On September 9, Innovators reached its 12-month priority timeframe for patenting the technology – a closed loop system where the spray is incidental to the flow of fluid – and have since sent the final applications to the Patent Cooperation Treaty (PCT) and the US Patent and Trademark Office.

Optimising the spray

The reason the Omnimist product is more effective than other aerosols in the market is that it sprays 80 to 100 microliters per second of fluid – four to 10 times more than the humidifiers it supercedes – and 90 to 95 percent of the fluid sprayed remain airborne because all of the spray is between 10 and 20 micrometre-sized droplets.

“The emitter element usually sprays 10 to 20 microliters of fluid per second, but we wanted more. We want to take the market by storm with products that are significantly better in all regards, and cost no more,” Mr Lowy says.

“We did a great deal of work around optimising the way that we use the element and the way that we supply fluid to it. In the end we were able to get 80 to 100 microliters per second out of the same device for the same power source.”

Part of the optimisation goal is to ensure the maximum amount of sprayed fluid remains airborne.
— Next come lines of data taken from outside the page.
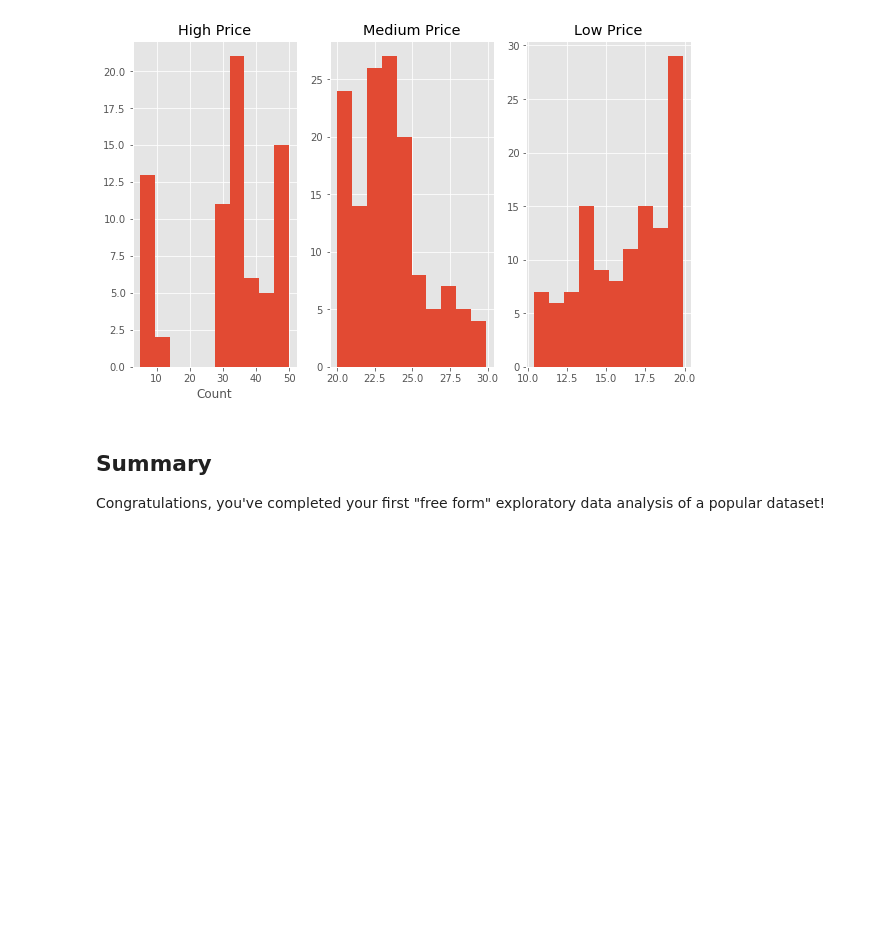
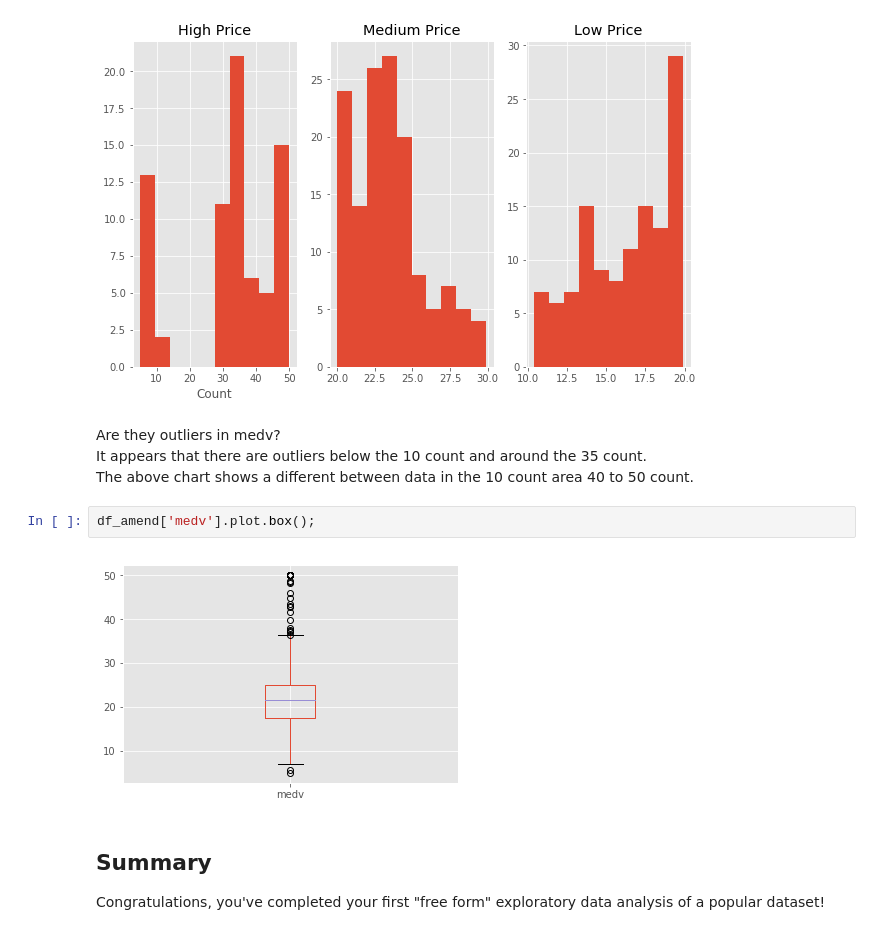
Before and after one commit to torresdavr/dsc-project-eda-with-pandas-online-ds-pt-100719, a Jupyter notebook: index.ipynb, the cells around one changed output. Drawn from its saved outputs; the diff is of its cells as text; blank space fills up the shorter version.

```diff
--- a/index.ipynb
+++ b/index.ipynb
@@ -548,6 +548,14 @@ plt.title('Low Price')
 plt.show()
 # %% [output]
 [figure]
+# %% [markdown]
+Are they outliers in medv?<br>
+It appears that there are outliers below the 10 count and around the 35 count.<br>
+The above chart shows a different between data in the 10 count area 40 to 50 count.<br>
+# %%
+df_amend['medv'].plot.box();
+# %% [output]
+[figure, added]
 # %% [markdown]
 ## Summary
 
```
“Traditional products spray particles that are mostly too large to stay in the air,” Mr Lowy explains. “So there is a plume of particles, then they drop. About 90 to 95 percent of what an aerosol sprays is not airborne after a few seconds – and therefore not effective.”

By changing the frequency of the oscillator that is spraying the fluid, Innovators was able to control the size of sprayed particles precisely.

“No particle in the stream that is sprayed out of the Omnimist is bigger than 20 microns or smaller than 8 microns. So the particles all remain airborne for a long time. It means we are able to spray 90, perhaps 95 percent less fluid than a traditional aerosol for the same effect.”

Next challenge: Battery solution

“At the moment, we have a four-battery prototype that runs for 200 to 300 days. The ones in the marketplace have two batteries but only last 30 to 60 days,” Mr Lowy says. “The next challenge is to produce a two-battery prototype that runs for 150 days.”

One concept Innovators is testing is a mechanism that charges a capacitor so that the unit can have high current for short times.

“When the batteries’ voltage starts to drop too low, you can’t really take very high current from them. But since this device is intended to spray intermittently, we can build up the charge overtime with the capacitor and discharge it suddenly,” he says.

To market

Mr Lowy says Omnimist is just going to market testing in a number of sectors.

“We are currently in late stage discussion for a license deal, worth £100 million over five years, with a major UK-based player, for a version of this product to go into their brand,” he says.

Some of the potential medical applications for the Omnimist unit are breathtaking in more ways than one. For example, the technology offers the low cost nebulised delivery of drugs from liquid form, dispensed in particle sizes that can target the airways for rapid absorption and highly directed treatment.

“Reduced particle sizes penetrate further into the thorax and are more readily taken up into tissues. This would have an obvious and immediate life-changing effect on the 300m+ asthma sufferers worldwide by the precise delivery of corticosteroids to the right place, with no ineffectual ‘overspray’, suggesting the possibility of dramatically reduced overall dosage for equal or better outcomes,” Mr Lowy says.

In addition to the contribution to medical science the Omnimist technology can impact significantly on agriculture and other areas of science and technology, for instance in treating PSA in gold kiwifruit, or in low cost thin film optical coatings that improve screen performance in sunlight or reduce operational and manufacturing costs in electronics manufacturers and chip fabrication plants.

“The technology has now been validated to the extent that we can start to develop the full potential in a wide range of established and new markets. Holding onto the IP rights and technical know-how allows Omnimist to undertake multiple market entries, resulting in wide penetration into many appropriate sectors,” he says.